:: Records shown

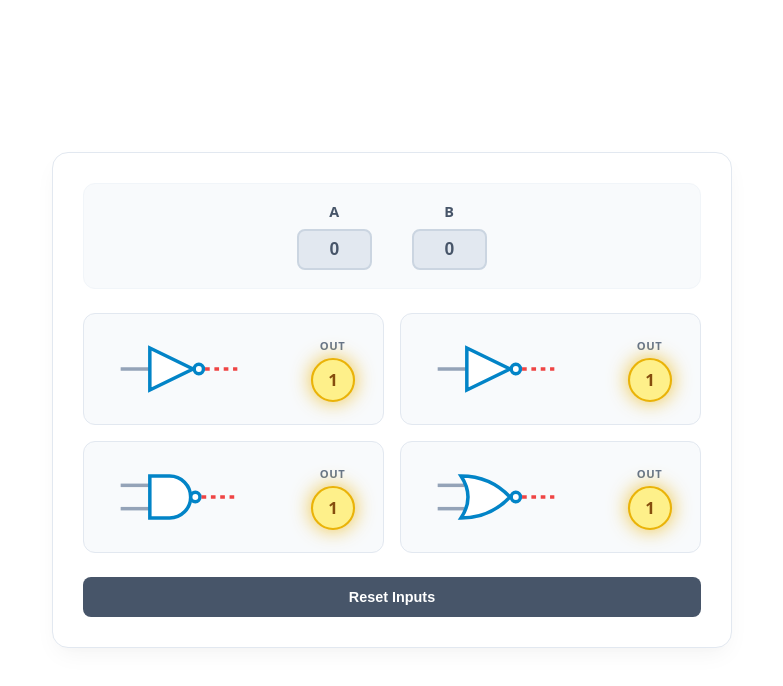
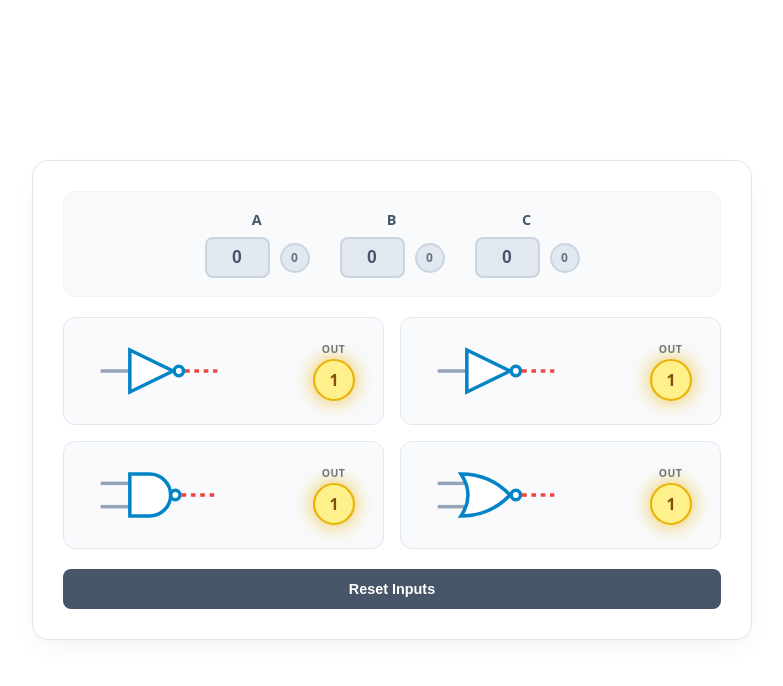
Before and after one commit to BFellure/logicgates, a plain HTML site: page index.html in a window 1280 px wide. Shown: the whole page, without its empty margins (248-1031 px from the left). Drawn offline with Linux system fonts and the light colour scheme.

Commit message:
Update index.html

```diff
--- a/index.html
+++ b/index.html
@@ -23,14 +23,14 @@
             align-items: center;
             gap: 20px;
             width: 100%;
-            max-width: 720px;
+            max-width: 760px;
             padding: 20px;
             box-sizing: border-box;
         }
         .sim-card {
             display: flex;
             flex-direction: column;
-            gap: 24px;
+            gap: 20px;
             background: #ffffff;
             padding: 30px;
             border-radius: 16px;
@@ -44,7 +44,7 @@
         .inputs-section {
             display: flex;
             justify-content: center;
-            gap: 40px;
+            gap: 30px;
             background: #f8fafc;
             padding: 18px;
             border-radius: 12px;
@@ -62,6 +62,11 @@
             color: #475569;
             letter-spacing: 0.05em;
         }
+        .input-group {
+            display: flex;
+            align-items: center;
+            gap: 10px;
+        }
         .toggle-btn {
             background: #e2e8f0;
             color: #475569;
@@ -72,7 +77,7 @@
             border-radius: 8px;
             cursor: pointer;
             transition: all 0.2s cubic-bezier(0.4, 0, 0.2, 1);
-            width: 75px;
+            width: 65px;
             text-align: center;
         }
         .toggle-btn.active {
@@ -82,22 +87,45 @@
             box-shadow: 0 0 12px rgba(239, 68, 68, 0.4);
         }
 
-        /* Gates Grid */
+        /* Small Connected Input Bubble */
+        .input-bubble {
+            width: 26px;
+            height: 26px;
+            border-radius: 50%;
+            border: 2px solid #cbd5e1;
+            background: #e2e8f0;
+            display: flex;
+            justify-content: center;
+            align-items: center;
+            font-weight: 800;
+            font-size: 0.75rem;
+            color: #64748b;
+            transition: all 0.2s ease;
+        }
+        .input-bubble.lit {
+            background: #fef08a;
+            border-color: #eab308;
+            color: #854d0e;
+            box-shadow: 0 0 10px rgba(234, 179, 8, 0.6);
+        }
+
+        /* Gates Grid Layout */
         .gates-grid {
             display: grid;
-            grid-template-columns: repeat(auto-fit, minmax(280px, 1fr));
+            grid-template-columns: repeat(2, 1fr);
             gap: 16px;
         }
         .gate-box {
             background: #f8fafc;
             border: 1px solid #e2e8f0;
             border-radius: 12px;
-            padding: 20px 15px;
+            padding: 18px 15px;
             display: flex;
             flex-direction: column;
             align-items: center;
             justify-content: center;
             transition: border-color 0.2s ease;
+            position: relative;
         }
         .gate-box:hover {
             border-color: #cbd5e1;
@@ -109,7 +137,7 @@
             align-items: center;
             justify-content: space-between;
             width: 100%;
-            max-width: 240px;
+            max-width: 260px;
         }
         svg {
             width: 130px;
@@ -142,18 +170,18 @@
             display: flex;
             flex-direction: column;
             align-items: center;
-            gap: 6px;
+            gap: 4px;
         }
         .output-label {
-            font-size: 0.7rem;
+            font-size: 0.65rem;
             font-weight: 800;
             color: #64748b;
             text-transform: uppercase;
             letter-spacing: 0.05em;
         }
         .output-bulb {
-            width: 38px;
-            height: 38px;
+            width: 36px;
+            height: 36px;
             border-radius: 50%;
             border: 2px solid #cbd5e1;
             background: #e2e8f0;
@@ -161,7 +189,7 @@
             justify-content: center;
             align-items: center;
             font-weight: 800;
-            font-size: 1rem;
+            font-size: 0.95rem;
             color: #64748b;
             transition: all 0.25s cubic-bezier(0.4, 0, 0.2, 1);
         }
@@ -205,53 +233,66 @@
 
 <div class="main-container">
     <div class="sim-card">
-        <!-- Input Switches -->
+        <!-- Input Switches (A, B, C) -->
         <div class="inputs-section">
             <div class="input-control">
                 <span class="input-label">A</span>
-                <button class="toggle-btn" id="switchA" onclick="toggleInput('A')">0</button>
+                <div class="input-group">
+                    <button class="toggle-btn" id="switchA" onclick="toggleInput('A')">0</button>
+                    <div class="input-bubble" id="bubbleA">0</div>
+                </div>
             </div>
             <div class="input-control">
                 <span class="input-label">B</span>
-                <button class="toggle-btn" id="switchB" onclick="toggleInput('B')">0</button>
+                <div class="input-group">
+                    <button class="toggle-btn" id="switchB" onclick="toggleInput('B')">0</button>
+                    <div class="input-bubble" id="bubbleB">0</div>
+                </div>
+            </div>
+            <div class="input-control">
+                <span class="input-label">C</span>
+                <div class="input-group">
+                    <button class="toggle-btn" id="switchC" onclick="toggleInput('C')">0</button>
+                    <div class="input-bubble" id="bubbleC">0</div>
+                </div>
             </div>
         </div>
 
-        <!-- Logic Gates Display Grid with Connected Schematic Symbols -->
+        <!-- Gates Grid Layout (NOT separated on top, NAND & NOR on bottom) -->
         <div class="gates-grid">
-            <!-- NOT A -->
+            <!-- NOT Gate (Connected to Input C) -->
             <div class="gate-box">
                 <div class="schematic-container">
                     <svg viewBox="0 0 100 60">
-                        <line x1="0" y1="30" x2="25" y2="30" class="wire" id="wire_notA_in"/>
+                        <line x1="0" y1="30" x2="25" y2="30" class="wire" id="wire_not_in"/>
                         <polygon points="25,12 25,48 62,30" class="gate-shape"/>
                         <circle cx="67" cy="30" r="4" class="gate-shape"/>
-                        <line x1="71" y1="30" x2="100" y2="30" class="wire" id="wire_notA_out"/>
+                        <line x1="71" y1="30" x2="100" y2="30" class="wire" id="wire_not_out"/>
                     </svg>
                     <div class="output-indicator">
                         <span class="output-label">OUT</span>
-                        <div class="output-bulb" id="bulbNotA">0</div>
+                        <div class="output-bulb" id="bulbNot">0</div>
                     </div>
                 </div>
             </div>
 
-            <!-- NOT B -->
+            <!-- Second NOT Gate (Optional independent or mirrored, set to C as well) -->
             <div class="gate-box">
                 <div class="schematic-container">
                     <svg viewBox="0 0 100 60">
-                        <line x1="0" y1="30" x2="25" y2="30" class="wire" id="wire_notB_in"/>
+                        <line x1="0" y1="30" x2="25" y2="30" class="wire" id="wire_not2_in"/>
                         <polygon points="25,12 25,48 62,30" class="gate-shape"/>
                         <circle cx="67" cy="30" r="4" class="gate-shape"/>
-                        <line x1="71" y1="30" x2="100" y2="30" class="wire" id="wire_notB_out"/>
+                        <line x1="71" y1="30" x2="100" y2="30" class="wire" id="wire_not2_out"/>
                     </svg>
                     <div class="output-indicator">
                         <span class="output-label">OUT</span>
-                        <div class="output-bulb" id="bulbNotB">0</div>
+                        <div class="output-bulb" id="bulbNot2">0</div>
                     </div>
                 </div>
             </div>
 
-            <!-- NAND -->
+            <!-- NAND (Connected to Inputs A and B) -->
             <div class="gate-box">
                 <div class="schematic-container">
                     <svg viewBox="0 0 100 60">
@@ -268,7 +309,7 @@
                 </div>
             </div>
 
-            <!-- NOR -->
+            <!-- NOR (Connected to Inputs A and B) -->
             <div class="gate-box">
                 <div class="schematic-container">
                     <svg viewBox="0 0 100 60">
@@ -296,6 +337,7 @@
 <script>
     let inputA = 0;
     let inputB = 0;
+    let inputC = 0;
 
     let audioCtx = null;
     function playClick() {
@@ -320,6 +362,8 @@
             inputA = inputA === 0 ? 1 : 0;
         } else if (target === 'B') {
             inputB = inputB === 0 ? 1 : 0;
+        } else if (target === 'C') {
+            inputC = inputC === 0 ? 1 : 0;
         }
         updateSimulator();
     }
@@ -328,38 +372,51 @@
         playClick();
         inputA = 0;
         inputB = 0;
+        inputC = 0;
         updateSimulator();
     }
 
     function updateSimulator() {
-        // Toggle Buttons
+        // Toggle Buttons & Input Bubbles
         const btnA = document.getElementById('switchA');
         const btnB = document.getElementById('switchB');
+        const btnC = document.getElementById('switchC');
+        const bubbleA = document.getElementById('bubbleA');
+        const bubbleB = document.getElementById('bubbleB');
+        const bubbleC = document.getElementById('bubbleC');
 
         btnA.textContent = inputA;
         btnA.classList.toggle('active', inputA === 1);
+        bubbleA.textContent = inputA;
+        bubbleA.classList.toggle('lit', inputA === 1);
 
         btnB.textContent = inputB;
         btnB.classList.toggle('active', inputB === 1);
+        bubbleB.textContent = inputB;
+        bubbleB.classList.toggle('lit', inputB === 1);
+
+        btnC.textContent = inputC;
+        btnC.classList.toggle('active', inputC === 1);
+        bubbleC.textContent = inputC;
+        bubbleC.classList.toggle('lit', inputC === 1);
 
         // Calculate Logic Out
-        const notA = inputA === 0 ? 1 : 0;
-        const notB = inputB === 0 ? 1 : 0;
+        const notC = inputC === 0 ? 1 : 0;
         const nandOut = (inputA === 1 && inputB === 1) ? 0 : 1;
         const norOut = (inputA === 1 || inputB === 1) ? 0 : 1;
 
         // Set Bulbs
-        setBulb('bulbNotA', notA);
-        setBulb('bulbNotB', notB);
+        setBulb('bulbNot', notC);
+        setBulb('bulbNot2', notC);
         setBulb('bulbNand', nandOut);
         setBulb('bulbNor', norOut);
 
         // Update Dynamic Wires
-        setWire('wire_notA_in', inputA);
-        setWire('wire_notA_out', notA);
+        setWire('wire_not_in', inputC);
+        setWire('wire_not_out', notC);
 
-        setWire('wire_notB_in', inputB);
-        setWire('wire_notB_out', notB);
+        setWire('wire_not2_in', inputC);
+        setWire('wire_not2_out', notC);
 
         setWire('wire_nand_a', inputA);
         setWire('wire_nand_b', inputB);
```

::::
:: Records shown

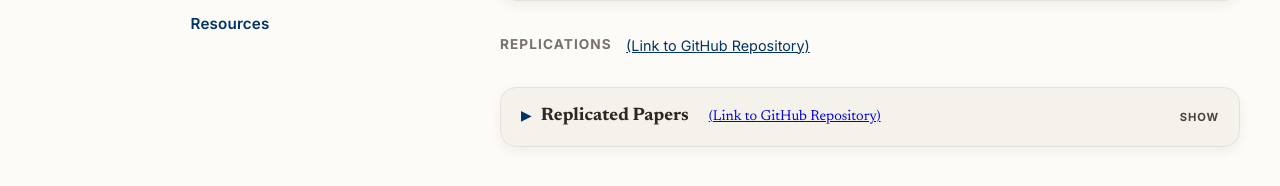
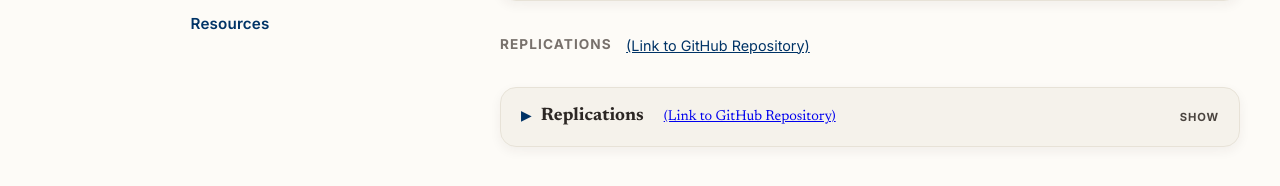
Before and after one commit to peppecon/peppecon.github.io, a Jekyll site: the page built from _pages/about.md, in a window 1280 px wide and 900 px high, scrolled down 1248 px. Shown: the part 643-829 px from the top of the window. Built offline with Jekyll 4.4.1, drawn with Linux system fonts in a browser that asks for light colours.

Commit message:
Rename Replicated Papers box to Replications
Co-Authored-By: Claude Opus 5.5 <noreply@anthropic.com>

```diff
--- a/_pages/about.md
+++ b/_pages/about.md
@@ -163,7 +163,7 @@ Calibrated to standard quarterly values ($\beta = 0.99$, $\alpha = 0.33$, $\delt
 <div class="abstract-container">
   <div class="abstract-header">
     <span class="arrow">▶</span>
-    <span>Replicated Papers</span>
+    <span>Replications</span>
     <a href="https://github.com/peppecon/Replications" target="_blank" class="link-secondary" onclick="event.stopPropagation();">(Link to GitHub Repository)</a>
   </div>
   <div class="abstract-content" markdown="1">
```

::::
:: Records shown

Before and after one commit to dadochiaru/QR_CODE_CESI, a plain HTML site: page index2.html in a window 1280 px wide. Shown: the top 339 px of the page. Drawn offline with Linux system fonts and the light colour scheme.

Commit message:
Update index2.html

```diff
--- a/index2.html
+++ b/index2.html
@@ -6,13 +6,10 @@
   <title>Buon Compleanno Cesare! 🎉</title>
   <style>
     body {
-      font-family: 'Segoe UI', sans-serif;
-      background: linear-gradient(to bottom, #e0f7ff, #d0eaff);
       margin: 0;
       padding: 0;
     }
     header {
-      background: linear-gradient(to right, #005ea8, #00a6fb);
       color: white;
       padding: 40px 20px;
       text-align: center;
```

::::

Gather from the entries above all lines that include the string "solid".

- Answer to the problem:
+            border: 2px solid #cbd5e1;
             border: 1px solid #e2e8f0;
             border: 2px solid #cbd5e1;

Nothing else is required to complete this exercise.